This past week I’ve been posted up at the ArcLight Hollywood to present a few screenings of my film DOSA HUNT, for the Indian Film Festival of Los Angeles. The press corp here is from the world over, and don’t know much about the film’s stars (yr brown boys from Vampire Weekend, Das Racist, Neon Indian, Yeasayer, Vijay Iyer Trio, and this very website), so I’ve been answering a lot of questions about our work and its relationship to the broader music culture, with this frequent follow-up: From an Indian/crossover standpoint, who represents what’s “next” in music? Now, it’s been some the time since Jai released his revelatory “BTSTU,” and then its alternate-dimension R&B followup “Jasmine” (during which time artists like Gold Panda, SBTRKT, the Weeknd, Miguel, etc. have flowed in that vein, making bold statements laced with wisps and echoes of Jai’s aesthetic). But he’s still my go-to answer in moments like these, as he has been since 2007. So about 10 times this week I’ve said something to the effect of “Look out for Jai Paul, he’s what’s next, though he has been for five years and it’s possible we’ll never actually hear his album because he’s holed up in some studio outside LDN being a smoked-out perfectionist denying the world by overthinking his opus.”

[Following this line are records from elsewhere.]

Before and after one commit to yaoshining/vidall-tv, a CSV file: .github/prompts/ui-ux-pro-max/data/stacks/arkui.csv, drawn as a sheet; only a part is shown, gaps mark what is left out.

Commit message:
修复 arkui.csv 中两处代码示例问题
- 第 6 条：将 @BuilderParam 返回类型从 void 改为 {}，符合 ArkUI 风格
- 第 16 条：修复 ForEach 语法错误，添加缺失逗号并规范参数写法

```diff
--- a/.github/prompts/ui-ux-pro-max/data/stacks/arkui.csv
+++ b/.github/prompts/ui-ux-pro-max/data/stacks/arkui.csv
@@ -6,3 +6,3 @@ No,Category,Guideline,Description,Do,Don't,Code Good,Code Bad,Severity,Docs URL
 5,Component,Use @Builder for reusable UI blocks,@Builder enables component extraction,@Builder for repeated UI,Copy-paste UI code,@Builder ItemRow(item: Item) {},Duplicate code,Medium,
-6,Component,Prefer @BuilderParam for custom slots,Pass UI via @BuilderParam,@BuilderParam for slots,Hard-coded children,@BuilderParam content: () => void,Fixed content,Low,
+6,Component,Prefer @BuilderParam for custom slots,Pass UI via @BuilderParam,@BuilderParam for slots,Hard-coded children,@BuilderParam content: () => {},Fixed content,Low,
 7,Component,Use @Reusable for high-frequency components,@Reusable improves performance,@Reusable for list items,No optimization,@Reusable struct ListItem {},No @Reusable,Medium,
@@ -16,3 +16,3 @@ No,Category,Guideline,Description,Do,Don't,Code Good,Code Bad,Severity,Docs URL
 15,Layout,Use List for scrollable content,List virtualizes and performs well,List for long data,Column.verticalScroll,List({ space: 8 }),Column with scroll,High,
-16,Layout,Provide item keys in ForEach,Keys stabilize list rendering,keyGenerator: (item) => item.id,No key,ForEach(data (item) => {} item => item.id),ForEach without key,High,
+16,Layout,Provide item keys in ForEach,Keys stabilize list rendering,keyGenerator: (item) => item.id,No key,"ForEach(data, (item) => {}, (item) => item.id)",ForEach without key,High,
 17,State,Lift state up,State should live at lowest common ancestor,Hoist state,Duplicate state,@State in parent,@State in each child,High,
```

Well shit, you crazy for this one, Jai: Below, RIGHT NOW, get a full-on listen of the entire self-titled Jai Paul debut LP. It’s a collection of 16 untitled tracks, though an official tracklist is likely to drop at some point given that we know at least three of these songs’ names already: #9 is “Jasmine,” #16 is “BTSTU,” and #7 is a cover of Jennifer Page’s “Crush.” Jai’s pulling from far more than South Asia with this sambar, but Track 2 is everything: A 115BPM tabla-dholak-and-ghungroo backbeat sourced into sidechain compression, flanged-out guitars, intergalactic bleeps, Hindi filmic singing, a sax line, and a Punjabi “Hoi!” for good measure. Which is to say nothing of his voice outside the production booth, as an actual human, which is inventively processed and meticulously harmonized and also the sex. This is incredible music. And for the Indian press corps: Welcome.
Stream here, download at Bandcamp, celebrate. As the wait for this record would suggest, there’s a lot to unpack.
Richard Russell and XL have been the ones on Jai since early on, though there’s no clear indication as to where they stand in relation to this unexpected Bandcamp drop-off. We’ll update when we know more, and with the tracklist, etc.